>>

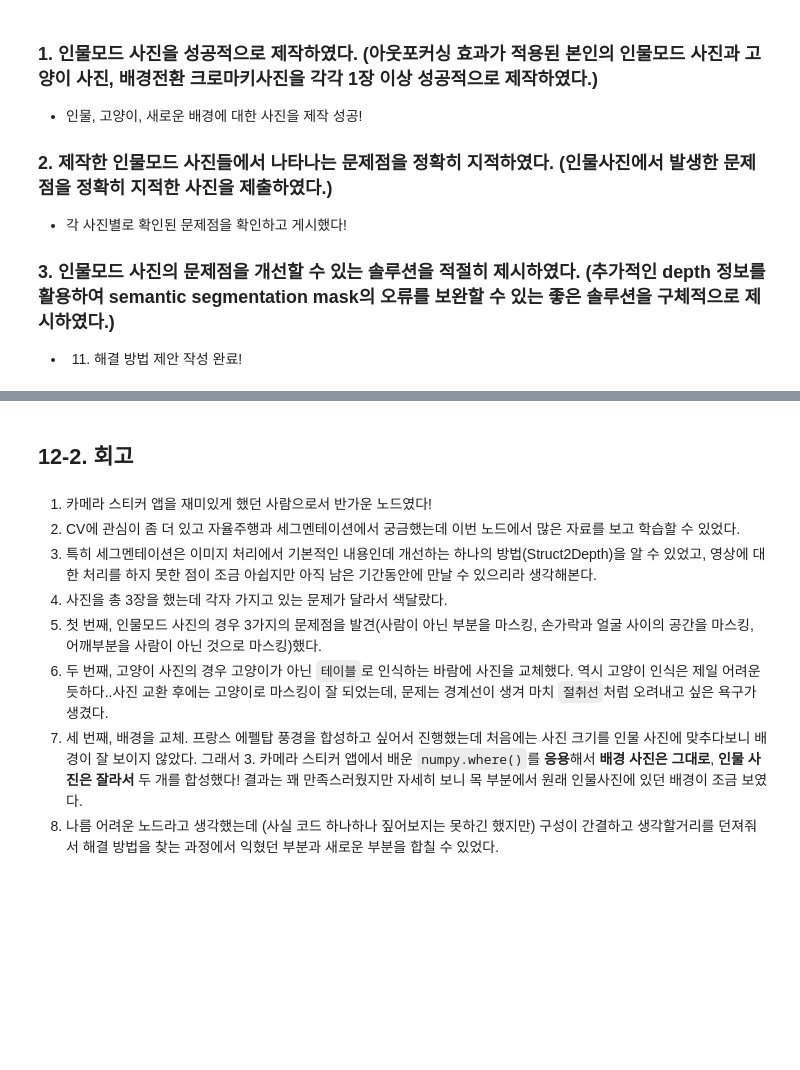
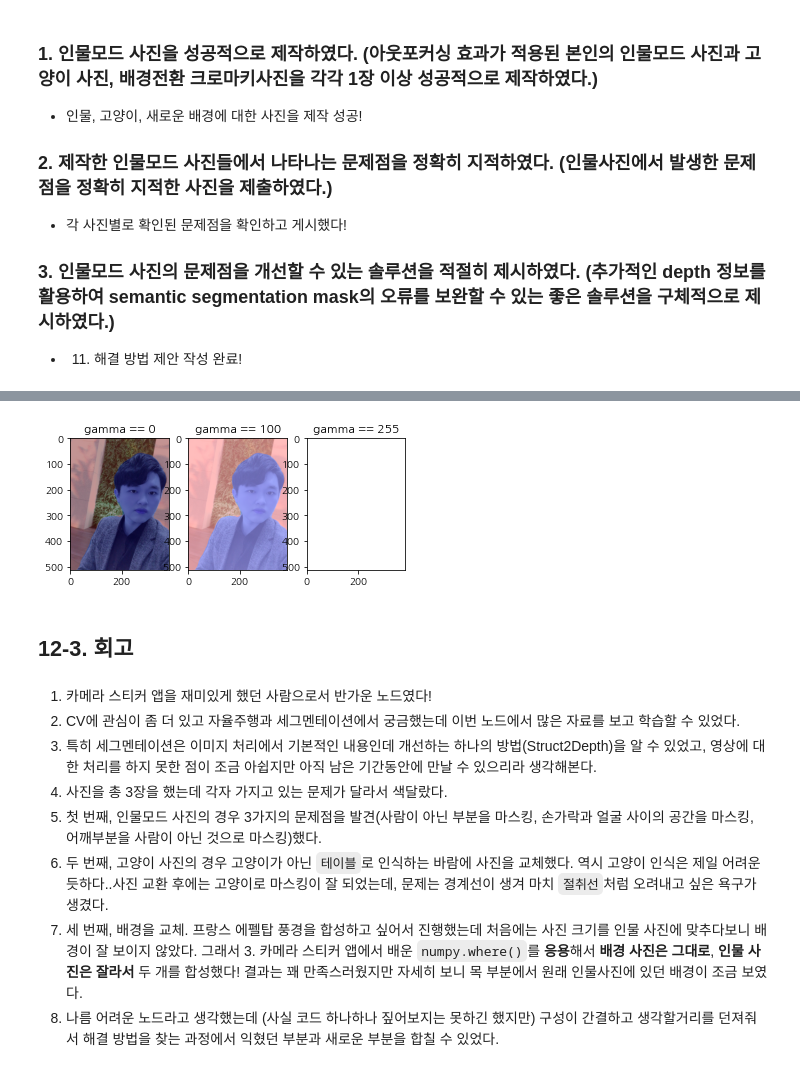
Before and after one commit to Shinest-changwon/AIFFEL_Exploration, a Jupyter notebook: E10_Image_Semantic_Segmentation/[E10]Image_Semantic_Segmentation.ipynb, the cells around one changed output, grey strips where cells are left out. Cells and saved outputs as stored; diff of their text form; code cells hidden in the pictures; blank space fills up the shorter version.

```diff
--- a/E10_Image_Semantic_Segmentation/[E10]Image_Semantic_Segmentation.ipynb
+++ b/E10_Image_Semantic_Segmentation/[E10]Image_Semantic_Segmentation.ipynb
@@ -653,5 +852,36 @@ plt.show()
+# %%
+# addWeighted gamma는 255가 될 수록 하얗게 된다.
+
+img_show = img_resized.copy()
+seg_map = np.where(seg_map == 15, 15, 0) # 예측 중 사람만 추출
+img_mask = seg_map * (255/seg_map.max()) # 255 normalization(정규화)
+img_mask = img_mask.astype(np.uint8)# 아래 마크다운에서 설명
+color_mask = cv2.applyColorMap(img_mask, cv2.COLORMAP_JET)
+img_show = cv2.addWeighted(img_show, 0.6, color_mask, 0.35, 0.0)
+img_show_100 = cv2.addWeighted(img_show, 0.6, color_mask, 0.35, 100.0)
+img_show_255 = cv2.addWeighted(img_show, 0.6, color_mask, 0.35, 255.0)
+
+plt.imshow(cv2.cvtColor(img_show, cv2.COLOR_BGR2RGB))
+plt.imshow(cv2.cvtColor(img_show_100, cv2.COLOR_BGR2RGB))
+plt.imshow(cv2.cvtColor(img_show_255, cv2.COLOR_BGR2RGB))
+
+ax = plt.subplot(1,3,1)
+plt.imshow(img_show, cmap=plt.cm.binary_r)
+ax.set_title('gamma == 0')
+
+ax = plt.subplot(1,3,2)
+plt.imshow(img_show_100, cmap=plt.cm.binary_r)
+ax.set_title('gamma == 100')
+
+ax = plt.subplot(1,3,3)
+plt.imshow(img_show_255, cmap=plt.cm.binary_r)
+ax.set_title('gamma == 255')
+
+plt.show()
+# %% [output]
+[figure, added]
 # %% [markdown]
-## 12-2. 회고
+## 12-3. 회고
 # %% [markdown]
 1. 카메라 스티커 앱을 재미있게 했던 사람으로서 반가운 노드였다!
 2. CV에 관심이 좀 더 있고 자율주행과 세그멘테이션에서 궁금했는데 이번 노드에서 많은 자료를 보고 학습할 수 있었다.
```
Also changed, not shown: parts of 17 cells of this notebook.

<<
>>

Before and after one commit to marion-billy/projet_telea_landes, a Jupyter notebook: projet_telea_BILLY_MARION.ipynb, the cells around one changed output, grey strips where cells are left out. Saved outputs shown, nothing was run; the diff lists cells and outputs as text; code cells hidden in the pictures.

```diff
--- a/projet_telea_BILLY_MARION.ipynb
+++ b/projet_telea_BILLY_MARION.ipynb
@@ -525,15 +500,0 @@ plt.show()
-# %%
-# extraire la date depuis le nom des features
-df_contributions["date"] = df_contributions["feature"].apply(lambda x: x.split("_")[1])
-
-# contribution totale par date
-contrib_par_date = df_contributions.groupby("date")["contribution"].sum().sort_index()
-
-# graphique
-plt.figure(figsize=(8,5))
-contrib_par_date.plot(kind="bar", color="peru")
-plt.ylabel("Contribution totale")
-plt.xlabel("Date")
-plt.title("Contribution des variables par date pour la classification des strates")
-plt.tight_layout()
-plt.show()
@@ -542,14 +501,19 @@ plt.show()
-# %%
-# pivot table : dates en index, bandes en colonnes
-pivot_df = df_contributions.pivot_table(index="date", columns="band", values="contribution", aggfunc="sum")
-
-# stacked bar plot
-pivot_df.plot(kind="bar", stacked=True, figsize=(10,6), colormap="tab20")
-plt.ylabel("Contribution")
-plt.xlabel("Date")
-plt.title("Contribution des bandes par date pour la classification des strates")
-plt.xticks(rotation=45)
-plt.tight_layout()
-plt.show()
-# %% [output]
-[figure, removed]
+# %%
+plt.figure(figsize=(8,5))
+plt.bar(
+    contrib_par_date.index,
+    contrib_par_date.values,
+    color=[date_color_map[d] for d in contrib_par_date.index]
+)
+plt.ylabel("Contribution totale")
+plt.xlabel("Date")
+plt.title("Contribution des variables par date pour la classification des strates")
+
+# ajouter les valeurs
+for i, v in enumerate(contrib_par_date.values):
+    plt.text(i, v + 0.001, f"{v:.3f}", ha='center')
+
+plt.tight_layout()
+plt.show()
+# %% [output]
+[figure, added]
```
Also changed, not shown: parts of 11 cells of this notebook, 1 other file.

<<

Task brief = Reply with the number of lines in the data that include the string "cvtColor" and nothing else.

Expected answer = 3